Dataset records
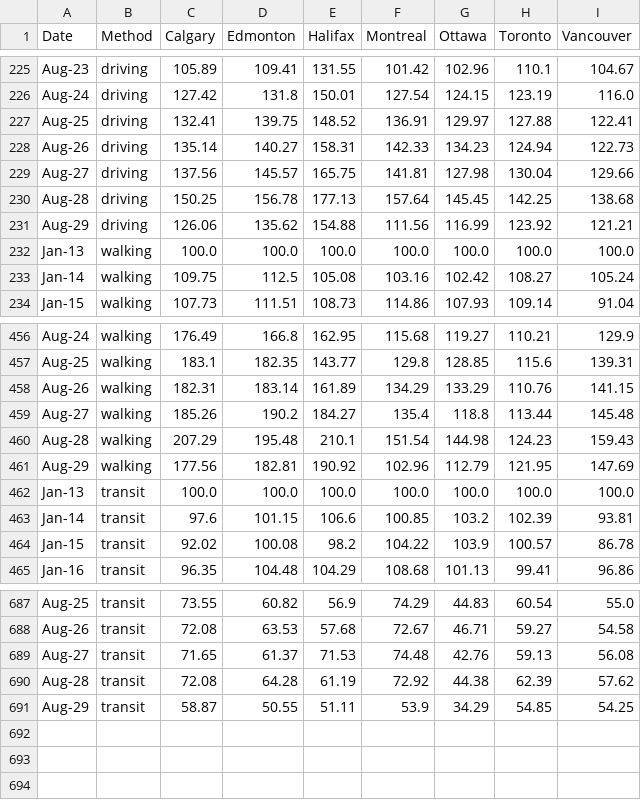
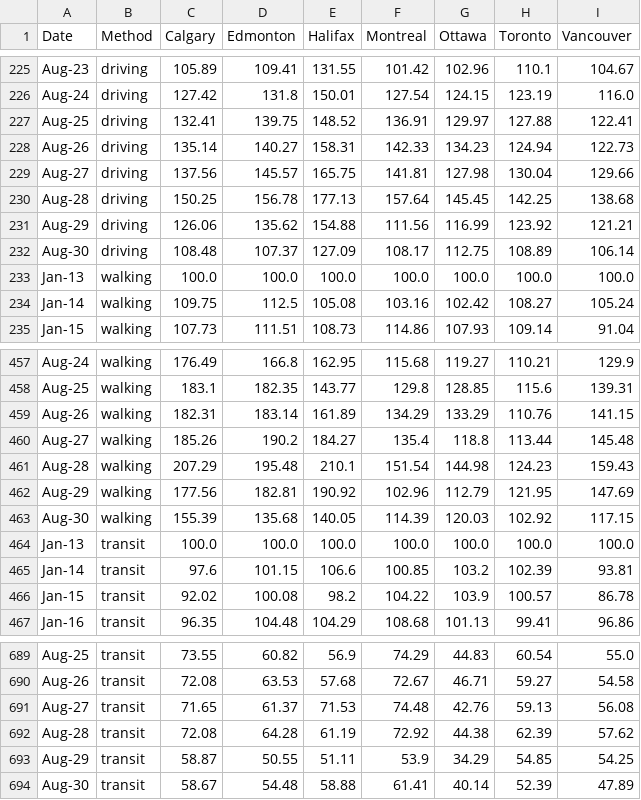
Before and after one commit to cdhoweinstitute/COVID-Canada, a CSV file: apple_mobility.csv, drawn as a sheet; only a part is shown, gaps mark what is left out; the diff names each change by its address in the sheet, - before the commit and + after, or states it on an @@ line.

```diff
--- a/apple_mobility.csv
+++ b/apple_mobility.csv
+row 232: Aug-30 | driving | 108.48 | 107.37 | 127.09 | 108.17 | 112.75 | 108.89 | 106.14
+row 463: Aug-30 | walking | 155.39 | 135.68 | 140.05 | 114.39 | 120.03 | 102.92 | 117.15
+row 694: Aug-30 | transit | 58.67 | 54.48 | 58.88 | 61.41 | 40.14 | 52.39 | 47.89
```
Also changed, not shown: google_mobility.csv, growth.csv, 5 other files.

» WHAT YOU SHOULD DO
Word for word, write out each line of the records, but leave the pictures behind.

» FINISHED TASK
Before and after one commit to cdhoweinstitute/COVID-Canada, a CSV file: apple_mobility.csv, drawn as a sheet; only a part is shown, gaps mark what is left out; the diff names each change by its address in the sheet, - before the commit and + after, or states it on an @@ line.

```diff
--- a/apple_mobility.csv
+++ b/apple_mobility.csv
+row 232: Aug-30 | driving | 108.48 | 107.37 | 127.09 | 108.17 | 112.75 | 108.89 | 106.14
+row 463: Aug-30 | walking | 155.39 | 135.68 | 140.05 | 114.39 | 120.03 | 102.92 | 117.15
+row 694: Aug-30 | transit | 58.67 | 54.48 | 58.88 | 61.41 | 40.14 | 52.39 | 47.89
```
Also changed, not shown: google_mobility.csv, growth.csv, 5 other files.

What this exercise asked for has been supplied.